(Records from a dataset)

----

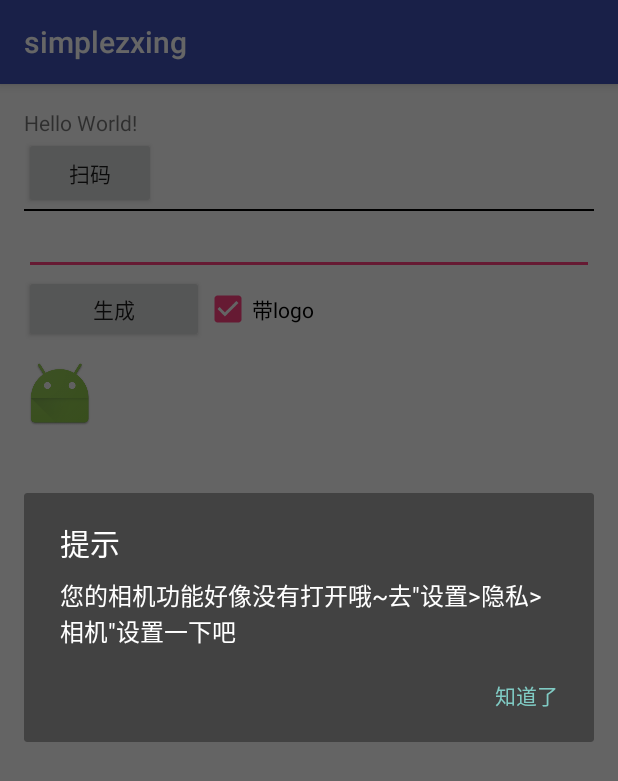
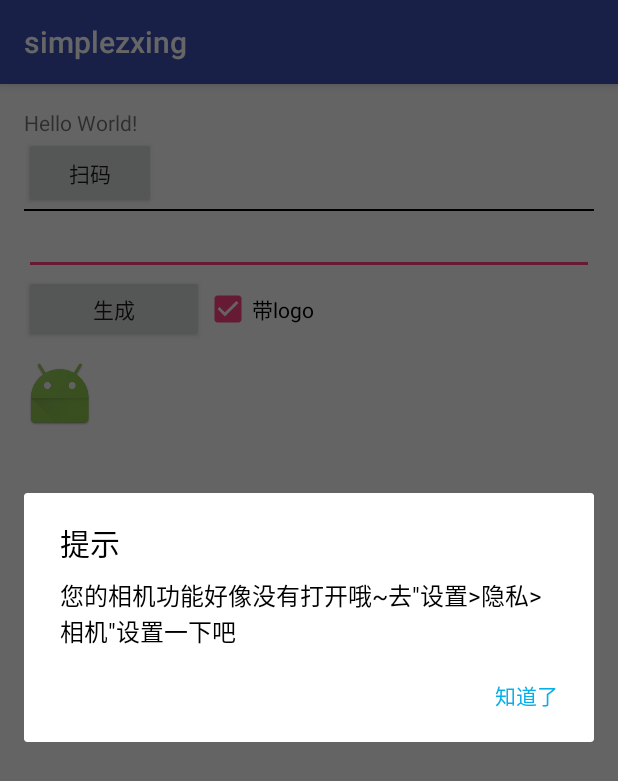
Before and after one commit to andyliuzs/simplezxing, an Android app: the screen it shows after launch (MainActivity), after a tap on "扫码", on a phone screen of 412 x 824 dp. Shown: the top 781 px of the screen. Run offline under Robolectric (Android 15) with nearby library versions, the phone set to English and light mode, and no system bars; libraries missing offline, so code that uses them is left out: com.jph.takephoto; 1 statement that could not run was skipped.

Commit message:
修改提示框样式,增加takephoto的proguard-rules

```diff
--- a/libzxing/src/main/java/org/ancode/libzxing/decode/DecodeManager.java
+++ b/libzxing/src/main/java/org/ancode/libzxing/decode/DecodeManager.java
@@ -1,33 +1,36 @@
 package org.ancode.libzxing.decode;
 
+import android.annotation.SuppressLint;
 import android.app.AlertDialog;
 import android.content.Context;
 import android.content.DialogInterface;
+import android.support.v7.view.ContextThemeWrapper;
 
 import org.ancode.libzxing.R;
 
 
 /**
- *
  * 二维码解析管理。
  */
+@SuppressLint("RestrictedApi")
 public class DecodeManager {
 
     public void showPermissionDeniedDialog(Context context) {
         // 权限在安装时被关闭了，如小米手机
-        new AlertDialog.Builder(context).setTitle(R.string.qr_code_notification)
+        new AlertDialog.Builder(new ContextThemeWrapper(context, R.style.CustomDialogStyle)).setTitle(R.string.qr_code_notification)
                 .setMessage(R.string.qr_code_camera_not_open)
                 .setPositiveButton(R.string.qr_code_positive_button_know, new DialogInterface.OnClickListener() {
                     @Override
                     public void onClick(DialogInterface dialog, int which) {
                         dialog.dismiss();
+                        dialog = null;
                     }
                 }).show();
     }
 
 
     public void showCouldNotReadQrCodeFromScanner(Context context, final OnRefreshCameraListener listener) {
-        new AlertDialog.Builder(context).setTitle(R.string.qr_code_notification)
+        new AlertDialog.Builder(new ContextThemeWrapper(context, R.style.CustomDialogStyle)).setTitle(R.string.qr_code_notification)
                 .setMessage(R.string.qr_code_could_not_read_qr_code_from_scanner)
                 .setPositiveButton(R.string.qc_code_close, new DialogInterface.OnClickListener() {
                     @Override
@@ -41,7 +44,7 @@ public class DecodeManager {
     }
 
     public void showCouldNotReadQrCodeFromPicture(Context context) {
-        new AlertDialog.Builder(context).setTitle(R.string.qr_code_notification)
+        new AlertDialog.Builder(new ContextThemeWrapper(context, R.style.CustomDialogStyle)).setTitle(R.string.qr_code_notification)
                 .setMessage(R.string.qr_code_could_not_read_qr_code_from_picture)
                 .setPositiveButton(R.string.qc_code_close, new DialogInterface.OnClickListener() {
                     @Override
--- a/libzxing/src/main/res/values/styles.xml
+++ b/libzxing/src/main/res/values/styles.xml
@@ -15,4 +15,19 @@
         <item name="android:textSize">18sp</item>
     </style>
 
+
+    <style name="CustomDialogStyle" parent="Theme.AppCompat.Light.Dialog.Alert">
+        <!--<item name="colorAccent">#000000</item>-->
+        <item name="android:textColorPrimary">#000000</item>
+        <!--<item name="android:background">#FFFFFF</item>-->
+
+        <item name="colorPrimary">#05afe8</item>
+        <item name="colorControlActivated">#05afe8</item>
+
+        <item name="android:colorPrimary">#05afe8</item>
+        <item name="android:colorControlActivated">#05afe8</item>
+        <item name="android:colorAccent">#05afe8</item>
+        <item name="colorAccent">#05afe8</item>
+    </style>
+
 </resources>
```
Also changed, not shown: 1 other file. Lines whose indentation alone changed are shown as unchanged.
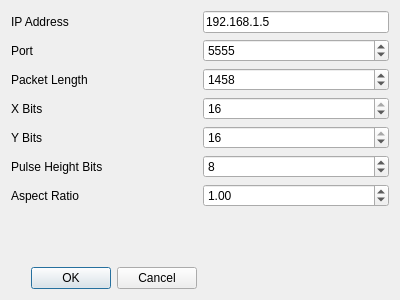
Qt form src/mcpdaqetherdaqdialog.ui (cosmonaut/MCPDAQ) before a commit.
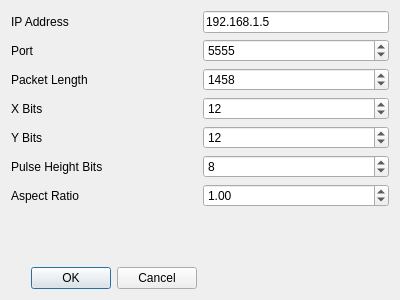
The same form after that commit.

```diff
--- a/src/mcpdaqetherdaqdialog.ui
+++ b/src/mcpdaqetherdaqdialog.ui
@@ -97,10 +97,10 @@
       <number>1</number>
      </property>
      <property name="maximum">
-      <number>16</number>
+      <number>14</number>
      </property>
      <property name="value">
-      <number>16</number>
+      <number>12</number>
      </property>
     </widget>
    </item>
@@ -124,10 +124,10 @@
       <number>1</number>
      </property>
      <property name="maximum">
-      <number>16</number>
+      <number>14</number>
      </property>
      <property name="value">
-      <number>16</number>
+      <number>12</number>
      </property>
     </widget>
    </item>
```
Left out of the diff: 2 changed lines with no effect on the pictures.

----

Set down the data again, exactly, without images.

Before and after one commit to andyliuzs/simplezxing, an Android app: the screen it shows after launch (MainActivity), after a tap on "扫码", on a phone screen of 412 x 824 dp. Shown: the top 781 px of the screen. Run offline under Robolectric (Android 15) with nearby library versions, the phone set to English and light mode, and no system bars; libraries missing offline, so code that uses them is left out: com.jph.takephoto; 1 statement that could not run was skipped.

Commit message:
修改提示框样式,增加takephoto的proguard-rules

```diff
--- a/libzxing/src/main/java/org/ancode/libzxing/decode/DecodeManager.java
+++ b/libzxing/src/main/java/org/ancode/libzxing/decode/DecodeManager.java
@@ -1,33 +1,36 @@
 package org.ancode.libzxing.decode;
 
+import android.annotation.SuppressLint;
 import android.app.AlertDialog;
 import android.content.Context;
 import android.content.DialogInterface;
+import android.support.v7.view.ContextThemeWrapper;
 
 import org.ancode.libzxing.R;
 
 
 /**
- *
  * 二维码解析管理。
  */
+@SuppressLint("RestrictedApi")
 public class DecodeManager {
 
     public void showPermissionDeniedDialog(Context context) {
         // 权限在安装时被关闭了，如小米手机
-        new AlertDialog.Builder(context).setTitle(R.string.qr_code_notification)
+        new AlertDialog.Builder(new ContextThemeWrapper(context, R.style.CustomDialogStyle)).setTitle(R.string.qr_code_notification)
                 .setMessage(R.string.qr_code_camera_not_open)
                 .setPositiveButton(R.string.qr_code_positive_button_know, new DialogInterface.OnClickListener() {
                     @Override
                     public void onClick(DialogInterface dialog, int which) {
                         dialog.dismiss();
+                        dialog = null;
                     }
                 }).show();
     }
 
 
     public void showCouldNotReadQrCodeFromScanner(Context context, final OnRefreshCameraListener listener) {
-        new AlertDialog.Builder(context).setTitle(R.string.qr_code_notification)
+        new AlertDialog.Builder(new ContextThemeWrapper(context, R.style.CustomDialogStyle)).setTitle(R.string.qr_code_notification)
                 .setMessage(R.string.qr_code_could_not_read_qr_code_from_scanner)
                 .setPositiveButton(R.string.qc_code_close, new DialogInterface.OnClickListener() {
                     @Override
@@ -41,7 +44,7 @@ public class DecodeManager {
     }
 
     public void showCouldNotReadQrCodeFromPicture(Context context) {
-        new AlertDialog.Builder(context).setTitle(R.string.qr_code_notification)
+        new AlertDialog.Builder(new ContextThemeWrapper(context, R.style.CustomDialogStyle)).setTitle(R.string.qr_code_notification)
                 .setMessage(R.string.qr_code_could_not_read_qr_code_from_picture)
                 .setPositiveButton(R.string.qc_code_close, new DialogInterface.OnClickListener() {
                     @Override
--- a/libzxing/src/main/res/values/styles.xml
+++ b/libzxing/src/main/res/values/styles.xml
@@ -15,4 +15,19 @@
         <item name="android:textSize">18sp</item>
     </style>
 
+
+    <style name="CustomDialogStyle" parent="Theme.AppCompat.Light.Dialog.Alert">
+        <!--<item name="colorAccent">#000000</item>-->
+        <item name="android:textColorPrimary">#000000</item>
+        <!--<item name="android:background">#FFFFFF</item>-->
+
+        <item name="colorPrimary">#05afe8</item>
+        <item name="colorControlActivated">#05afe8</item>
+
+        <item name="android:colorPrimary">#05afe8</item>
+        <item name="android:colorControlActivated">#05afe8</item>
+        <item name="android:colorAccent">#05afe8</item>
+        <item name="colorAccent">#05afe8</item>
+    </style>
+
 </resources>
```
Also changed, not shown: 1 other file. Lines whose indentation alone changed are shown as unchanged.
Qt form src/mcpdaqetherdaqdialog.ui (cosmonaut/MCPDAQ) before a commit.
The same form after that commit.

```diff
--- a/src/mcpdaqetherdaqdialog.ui
+++ b/src/mcpdaqetherdaqdialog.ui
@@ -97,10 +97,10 @@
       <number>1</number>
      </property>
      <property name="maximum">
-      <number>16</number>
+      <number>14</number>
      </property>
      <property name="value">
-      <number>16</number>
+      <number>12</number>
      </property>
     </widget>
    </item>
@@ -124,10 +124,10 @@
       <number>1</number>
      </property>
      <property name="maximum">
-      <number>16</number>
+      <number>14</number>
      </property>
      <property name="value">
-      <number>16</number>
+      <number>12</number>
      </property>
     </widget>
    </item>
```
Left out of the diff: 2 changed lines with no effect on the pictures.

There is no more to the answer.